[Stored items]
--------------------
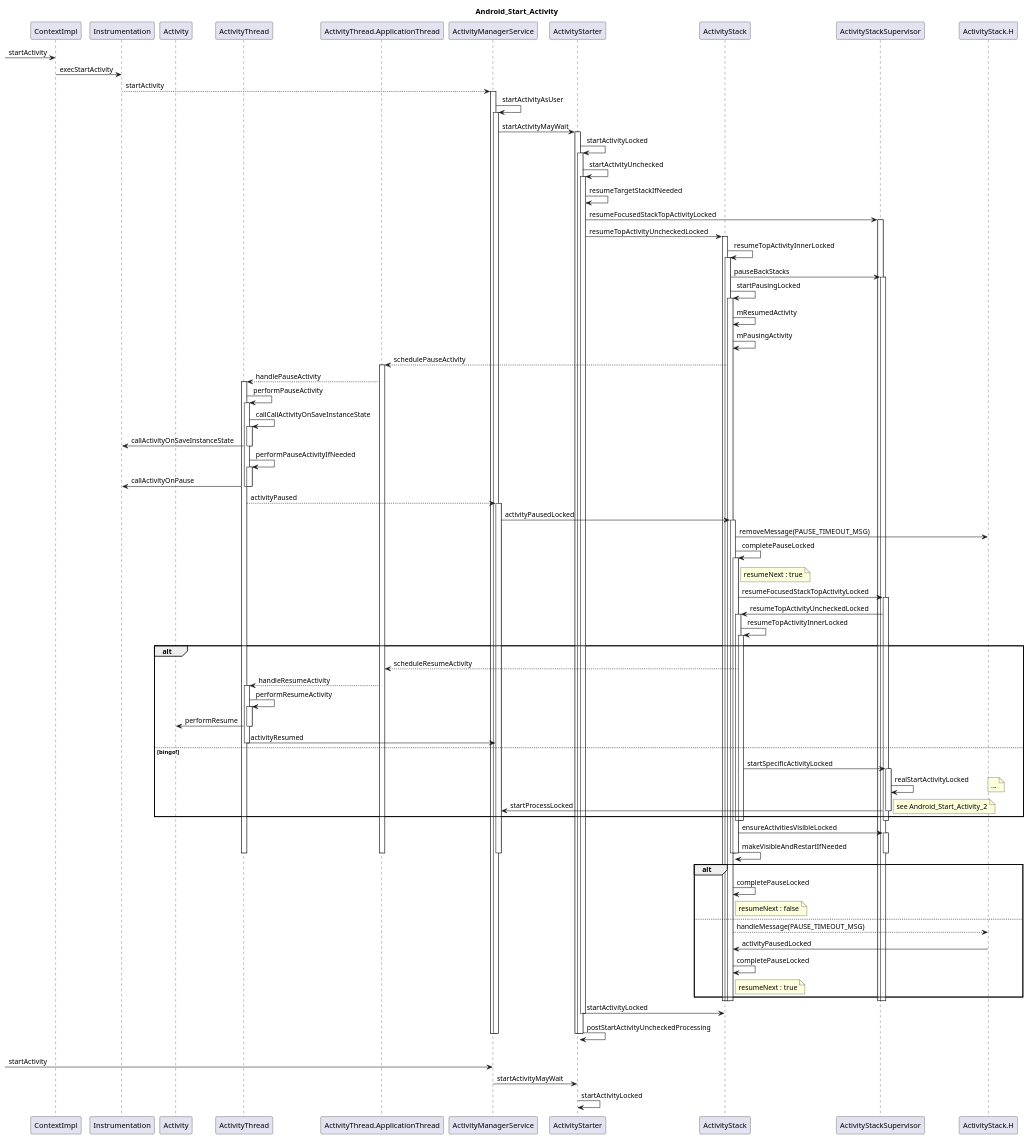
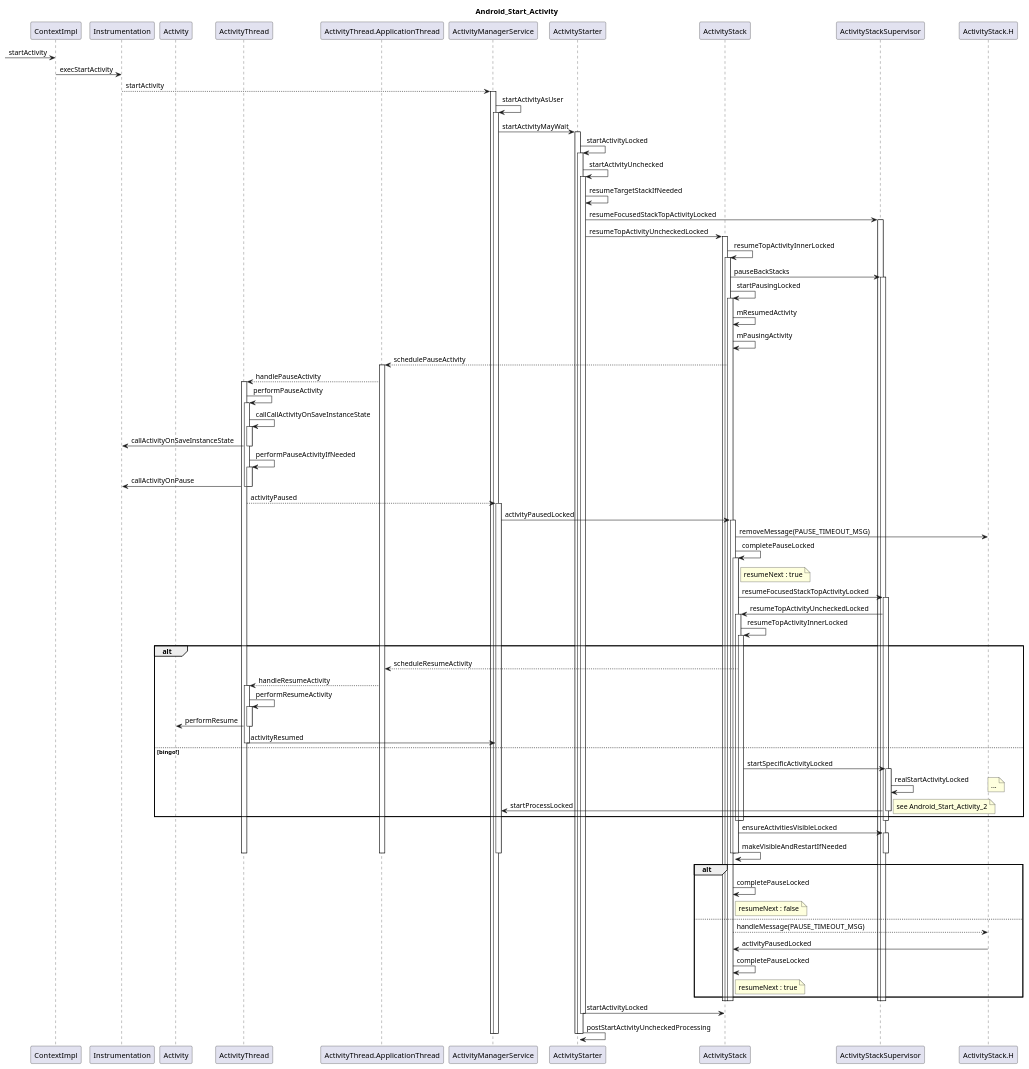
One commit to peggy109/AndroidSystemServer changed the diagram in android_start_activity.puml. Above: the diagram before and after it, drawn with PlantUML. The commit also changed 1 other file, not shown here.

Commit message:
android_start_activity.puml, optimize

```diff
--- a/android_start_activity.puml
+++ b/android_start_activity.puml
@@ -1,126 +1,122 @@
 @startuml
 title Android_Start_Activity
 participant ContextImpl
 participant Instrumentation
 participant Activity
 participant ActivityThread
 participant ActivityThread.ApplicationThread
 participant ActivityManagerService as AMS
 participant ActivityStarter
 participant ActivityStack
 participant ActivityStackSupervisor
 participant ActivityStack.H
 
 [-> ContextImpl : startActivity
 ContextImpl -> Instrumentation : execStartActivity
 Instrumentation ---> AMS : startActivity
 activate AMS
 	AMS -> AMS : startActivityAsUser
 	activate AMS
 		AMS -> ActivityStarter : startActivityMayWait
 		activate ActivityStarter
 			ActivityStarter -> ActivityStarter : startActivityLocked
 			activate ActivityStarter
 				ActivityStarter -> ActivityStarter : startActivityUnchecked
 				activate ActivityStarter
 					ActivityStarter -> ActivityStarter : resumeTargetStackIfNeeded
 					ActivityStarter -> ActivityStackSupervisor : resumeFocusedStackTopActivityLocked
 					activate ActivityStackSupervisor
 						ActivityStarter -> ActivityStack : resumeTopActivityUncheckedLocked
 						activate ActivityStack
 							ActivityStack -> ActivityStack : resumeTopActivityInnerLocked
 							activate ActivityStack
 							    ActivityStack -> ActivityStackSupervisor : pauseBackStacks
 							    activate ActivityStackSupervisor
 								ActivityStack -> ActivityStack : startPausingLocked
 								activate ActivityStack
 									ActivityStack -> ActivityStack : mResumedActivity
 									ActivityStack -> ActivityStack : mPausingActivity
 									ActivityStack --> ActivityThread.ApplicationThread : schedulePauseActivity
 									activate ActivityThread.ApplicationThread
 										ActivityThread.ApplicationThread --> ActivityThread : handlePauseActivity
 										activate ActivityThread
 											ActivityThread -> ActivityThread : performPauseActivity
 											activate ActivityThread
 												ActivityThread -> ActivityThread : callCallActivityOnSaveInstanceState
 												activate ActivityThread
 													ActivityThread -> Instrumentation : callActivityOnSaveInstanceState
 												deactivate ActivityThread
 												ActivityThread -> ActivityThread : performPauseActivityIfNeeded
 												activate ActivityThread
 													ActivityThread -> Instrumentation : callActivityOnPause
 												deactivate ActivityThread
 											deactivate ActivityThread
 											ActivityThread ---> AMS : activityPaused 
 											activate AMS
 												AMS -> ActivityStack : activityPausedLocked
 												activate ActivityStack
 													ActivityStack -> ActivityStack.H : removeMessage(PAUSE_TIMEOUT_MSG)
 													ActivityStack -> ActivityStack : completePauseLocked
 													note right of ActivityStack : resumeNext : true
 													activate ActivityStack
 														ActivityStack -> ActivityStackSupervisor : resumeFocusedStackTopActivityLocked
 														activate ActivityStackSupervisor
 															ActivityStackSupervisor -> ActivityStack : resumeTopActivityUncheckedLocked
 															activate ActivityStack
 																ActivityStack -> ActivityStack : resumeTopActivityInnerLocked
 																activate ActivityStack
 																alt
 																	ActivityStack ---> ActivityThread.ApplicationThread : scheduleResumeActivity
 																	ActivityThread.ApplicationThread ---> ActivityThread :handleResumeActivity
 																	activate ActivityThread
 																		ActivityThread -> ActivityThread : performResumeActivity
 																		activate ActivityThread
 																			ActivityThread -> Activity : performResume
 																		deactivate ActivityThread
 																		ActivityThread -> AMS : activityResumed
 																	deactivate ActivityThread
 																else bingo!
 																	ActivityStack -> ActivityStackSupervisor : startSpecificActivityLocked
 																	activate ActivityStackSupervisor
                                                                         ActivityStackSupervisor -> ActivityStackSupervisor : realStartActivityLocked
                                                                         note right : ...
                                                                         ActivityStackSupervisor -> AMS : startProcessLocked
                                                                         note right : see Android_Start_Activity_2
 																	deactivate ActivityStackSupervisor
 																end
 																deactivate ActivityStack
 															deactivate ActivityStack
 														deactivate ActivityStackSupervisor
 														ActivityStack -> ActivityStackSupervisor : ensureActivitiesVisibleLocked
 														activate ActivityStackSupervisor
 														ActivityStack -> ActivityStack : makeVisibleAndRestartIfNeeded
 														deactivate ActivityStackSupervisor
 													deactivate ActivityStack
 												deactivate ActivityStack
 											deactivate AMS
 										deactivate ActivityThread
 									deactivate ActivityThread.ApplicationThread
 									alt
 										ActivityStack -> ActivityStack : completePauseLocked
 										note right of ActivityStack : resumeNext : false
 									else
 										ActivityStack ---> ActivityStack.H : handleMessage(PAUSE_TIMEOUT_MSG)
 										ActivityStack.H -> ActivityStack : activityPausedLocked
 										ActivityStack -> ActivityStack : completePauseLocked
 										note right of ActivityStack : resumeNext : true
 									end
 								deactivate ActivityStack
 								deactivate ActivityStackSupervisor
 							deactivate ActivityStack
 						deactivate ActivityStack
 					deactivate ActivityStackSupervisor
 					ActivityStarter -> ActivityStack : startActivityLocked
 				deactivate ActivityStarter
 				ActivityStarter -> ActivityStarter : postStartActivityUncheckedProcessing
 			deactivate ActivityStarter
 		deactivate ActivityStarter
 
 	deactivate AMS
 deactivate AMS
-|||
-[-> AMS : startActivity
-AMS -> ActivityStarter : startActivityMayWait
-ActivityStarter -> ActivityStarter : startActivityLocked
 
 @enduml
```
--------------------
Whenever a line of the entries contains the string "resumeFocusedStackTopActivityLocked", copy that line.

 					ActivityStarter -> ActivityStackSupervisor : resumeFocusedStackTopActivityLocked
 														ActivityStack -> ActivityStackSupervisor : resumeFocusedStackTopActivityLocked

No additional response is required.